(Content revision data)
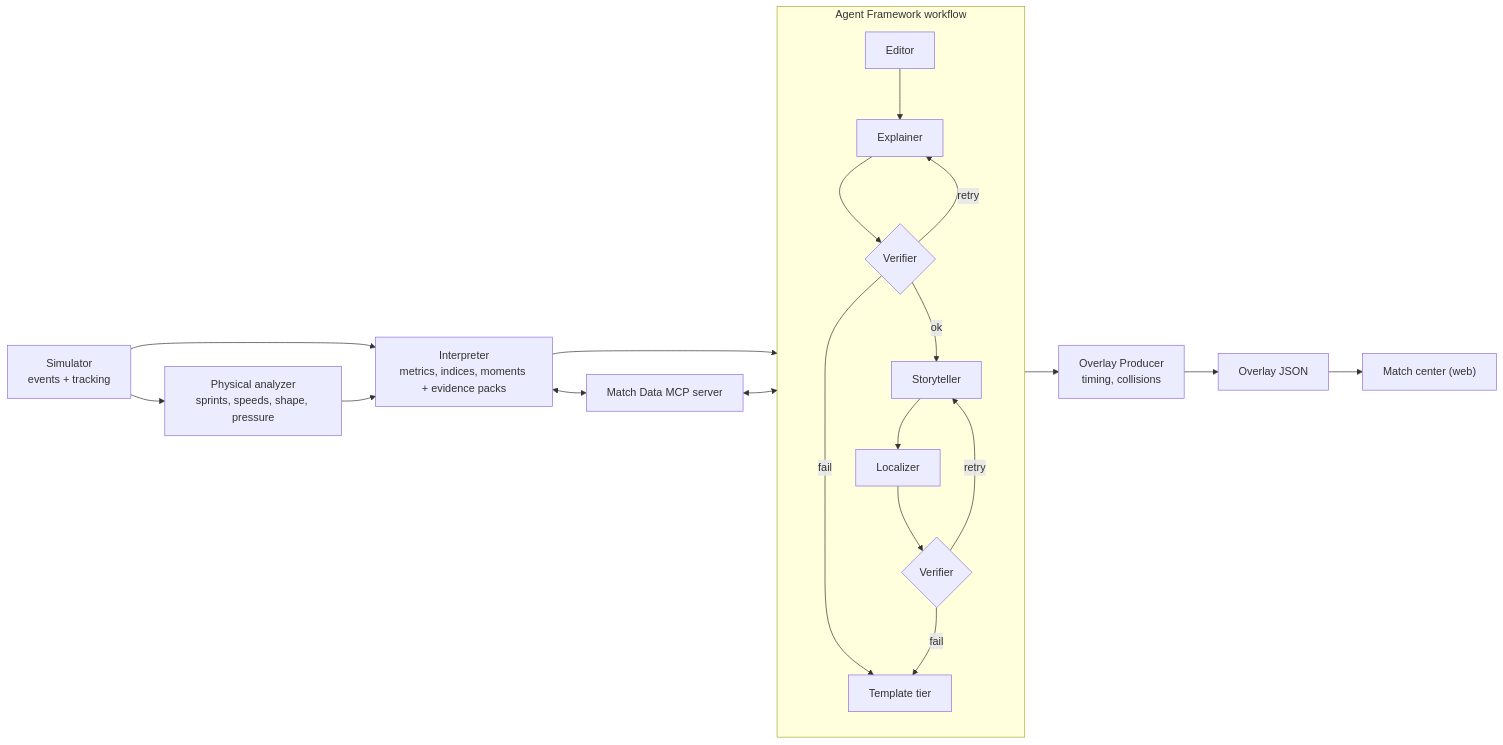
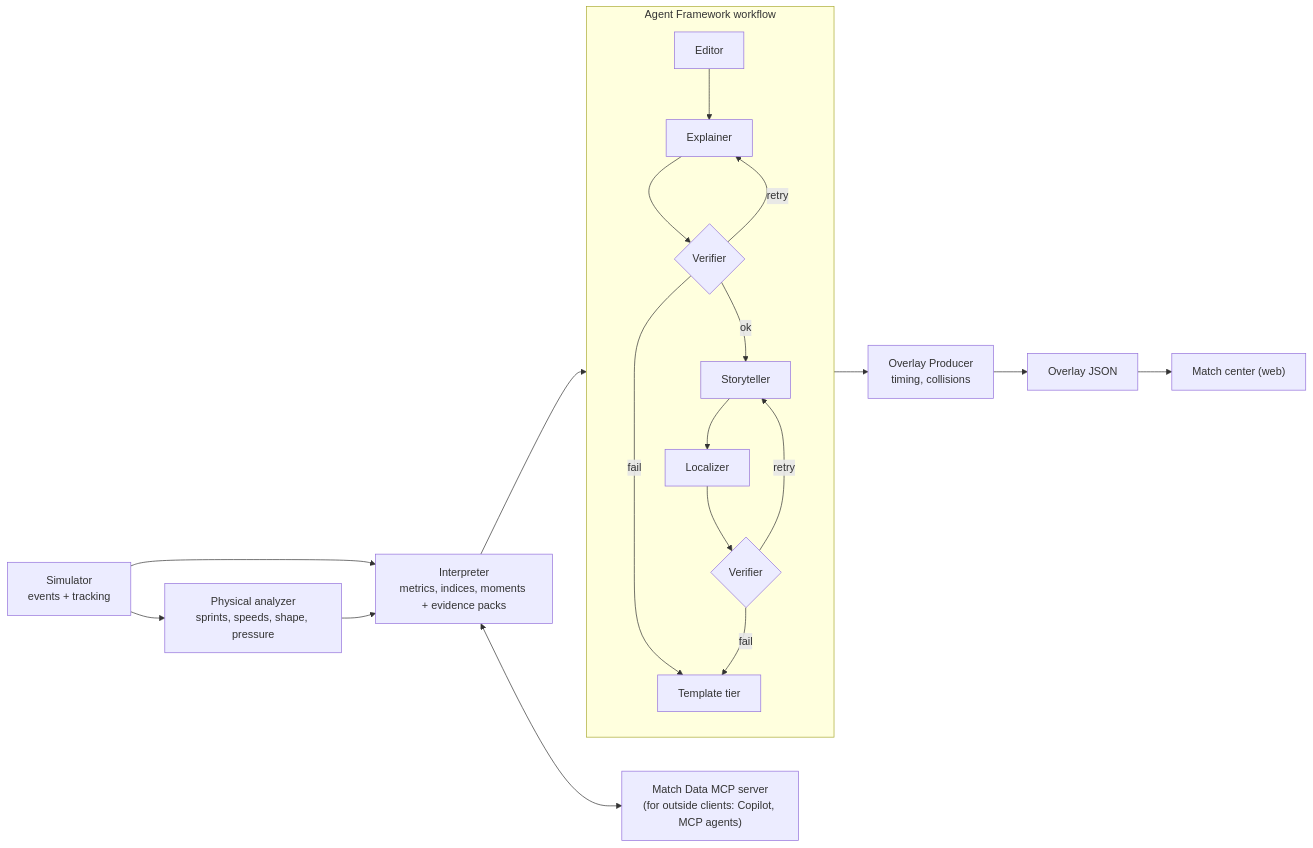
The first of 2 diagrams in README.md (kaanoguzkan/insidethegamehackathon), drawn with Mermaid before and after one commit. The commit also changed 1 other file, not shown here.

Commit message:
Docs: MCP is served for outside clients, not yet called by the agents

````diff
--- a/README.md
+++ b/README.md
@@ -145,19 +145,18 @@
 ```mermaid
 flowchart LR
   SIM["Simulator<br/>events + tracking"] --> AN["Physical analyzer<br/>sprints, speeds, shape, pressure"]
   SIM --> INT
   AN --> INT["Interpreter<br/>metrics, indices, moments + evidence packs"]
   INT --> WF
   subgraph WF["Agent Framework workflow"]
     ED[Editor] --> EX[Explainer] --> V1{Verifier}
     V1 -- ok --> ST[Storyteller] --> LO[Localizer] --> V2{Verifier}
     V1 -- retry --> EX
     V2 -- retry --> ST
     V1 -- fail --> TP[Template tier]
     V2 -- fail --> TP
   end
   WF --> PR["Overlay Producer<br/>timing, collisions"] --> OUT["Overlay JSON"]
   OUT --> WEB["Match center (web)"]
-  INT <--> MCP["Match Data MCP server"]
-  MCP <--> WF
+  INT <--> MCP["Match Data MCP server<br/>(for outside clients: Copilot, MCP agents)"]
 ```
````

▶ **Exercise objective**
Go through the records and report each line that contains "server".

▶ **Response**
-  INT <--> MCP["Match Data MCP server"]
+  INT <--> MCP["Match Data MCP server<br/>(for outside clients: Copilot, MCP agents)"]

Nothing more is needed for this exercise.